Bay Area-based lab-grown seafood company Finless Foods raised $3.5 million in a seed round, CEO Mike Selden revealed in an article published on Medium. The funding round, led by early-stage venture capital firm Draper Associates, occurred a few months back.
“As a year-old company founded by two biochemists with a history of environmental activism and agricultural research, we are honored to gain the support from large names like Draper and more to bring resources to bear on this important technology at such an early stage,” Selden wrote.
Since leaving IndieBio, a San Francisco-based life science accelerator program, which provides biotech startups with a four-month intensive program that helps founders move their products from concept to reality, Finless Foods has made strides in bringing its lab-grown tuna to market.
According to Selden, the clean seafood company has “dramatically” lowered cost and obtained “precious cellular material” that will allow it to push forth into rapid-scale commercialization within the next few years. The company also moved into a new facility in Emeryville, California, that will provide them with the technology they need to grow.
“This round will bring us to the end of our initial R&D phase, meaning we’ll have the tools necessary to move into production pending the closing of a Series A,” Selden continued. “The opportunity this money gives us to perfect our science and create delicious, safe, and healthy food is genuinely exciting to our entire team.”
Selden credited Finless Foods’s quick growth to investments from various venture capital firms, including Hatch, the world’s first aquaculture accelerator. The funding secured by Draper Associates will push Finless Foods clean tuna even closer to its market debut. Selden expressed enthusiasm towards working with the firm to create affordable slaughter-free fish.
“I firmly believe that we are building the right team to take this task on and create something new that can solve large-scale problems worldwide, which is why we’re all in this in the first place,” Selden said.
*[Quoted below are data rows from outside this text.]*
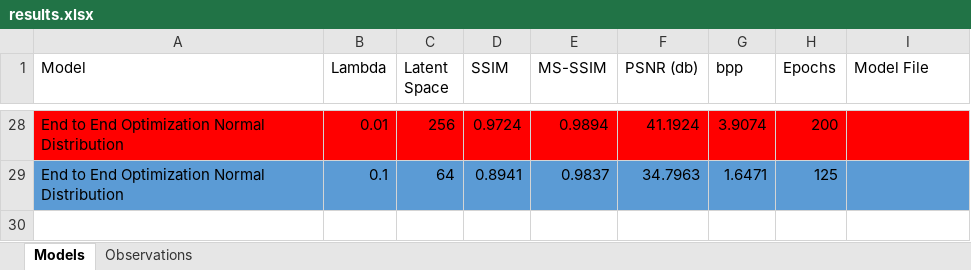
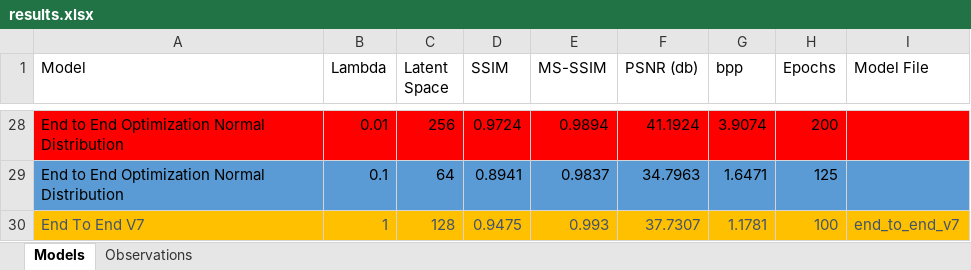
Before and after one commit to Ca3zsar/ImageCompression, an Excel workbook: results.xlsx, sheet Models, drawn as a sheet; only a part is shown, gaps mark what is left out; values as stored, in another font and other column widths than the file's, no borders; the diff names each change by its address in the sheet, - before the commit and + after, or states it on an @@ line.

Commit message:
STAGE-5:Updated results

```diff
--- a/results.xlsx (sheet Models)
+++ b/results.xlsx (sheet Models)
+row 30: End To End V7 | 1 | 128 | 0.9475 | 0.993 | 37.7307 | 1.1781 | 100 | end_to_end_v7
```
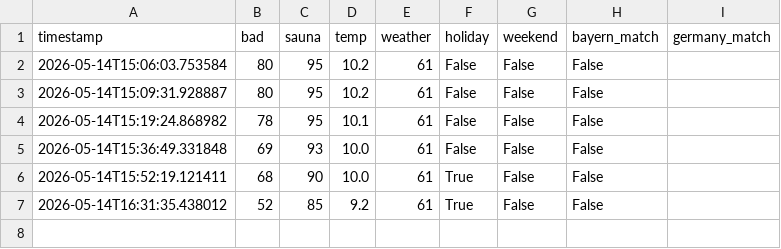
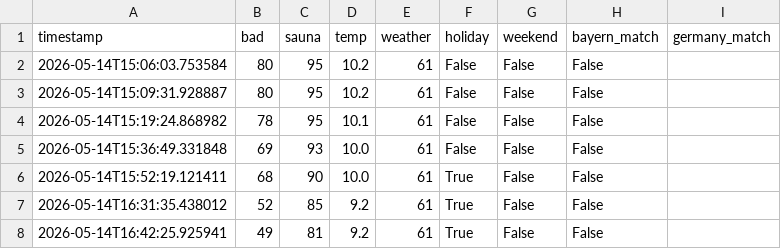
Before and after one commit to kilianmannl-cloud/therme-tracker, a CSV file: data/history.csv, drawn as a sheet; the diff names each change by its address in the sheet, - before the commit and + after, or states it on an @@ line.

```diff
--- a/data/history.csv
+++ b/data/history.csv
+row 8: 2026-05-14T16:42:25.925941 | 49 | 81 | 9.2 | 61 | True | False | False
```
Also changed, not shown: 1 other file.
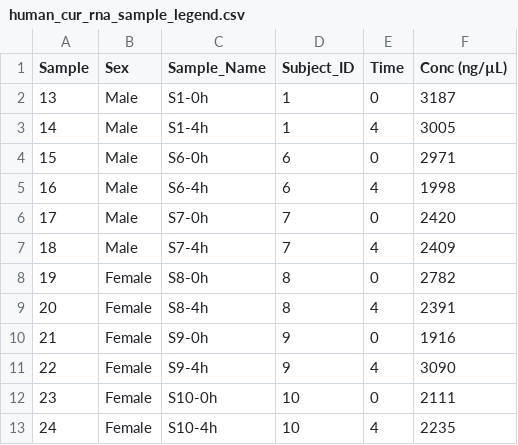
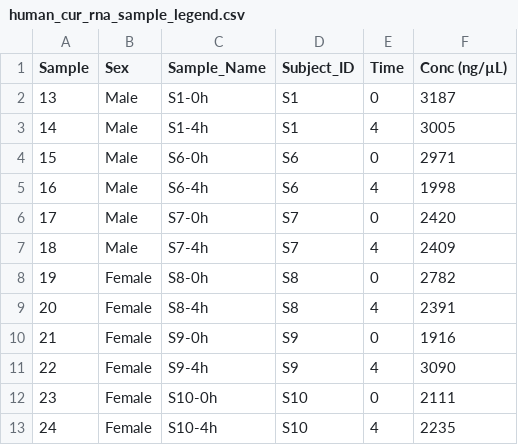
Before and after one commit to KongLabRUSP/human.cur, a CSV file: data/human_cur_rna_sample_legend.csv, drawn as a sheet.

Commit message:
Normalized data and plotted TPM differences (4h - 0h) per subject.

```diff
--- a/data/human_cur_rna_sample_legend.csv
+++ b/data/human_cur_rna_sample_legend.csv
@@ -1,13 +1,13 @@
 Sample  ,Sex,Sample_Name,Subject_ID,Time,Conc (ng/µL)
-13,Male,S1-0h,1,0,3187
-14,Male,S1-4h,1,4,3005
-15,Male,S6-0h,6,0,2971
-16,Male,S6-4h,6,4,1998
-17,Male,S7-0h,7,0,2420
-18,Male,S7-4h,7,4,2409
-19,Female,S8-0h,8,0,2782
-20,Female,S8-4h,8,4,2391
-21,Female,S9-0h,9,0,1916
-22,Female,S9-4h,9,4,3090
-23,Female,S10-0h,10,0,2111
-24,Female,S10-4h,10,4,2235
+13,Male,S1-0h,S1,0,3187
+14,Male,S1-4h,S1,4,3005
+15,Male,S6-0h,S6,0,2971
+16,Male,S6-4h,S6,4,1998
+17,Male,S7-0h,S7,0,2420
+18,Male,S7-4h,S7,4,2409
+19,Female,S8-0h,S8,0,2782
+20,Female,S8-4h,S8,4,2391
+21,Female,S9-0h,S9,0,1916
+22,Female,S9-4h,S9,4,3090
+23,Female,S10-0h,S10,0,2111
+24,Female,S10-4h,S10,4,2235
```
Also changed, not shown: 2 other files.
Co-founded by Selden and Brian Wyrwas, Finless Foods aims to provide a solution to the problem of overfishing. Last September, the brand stated that it hopes to have its lab-grown fish available in stores by 2019.
Image Credit: Finless Foods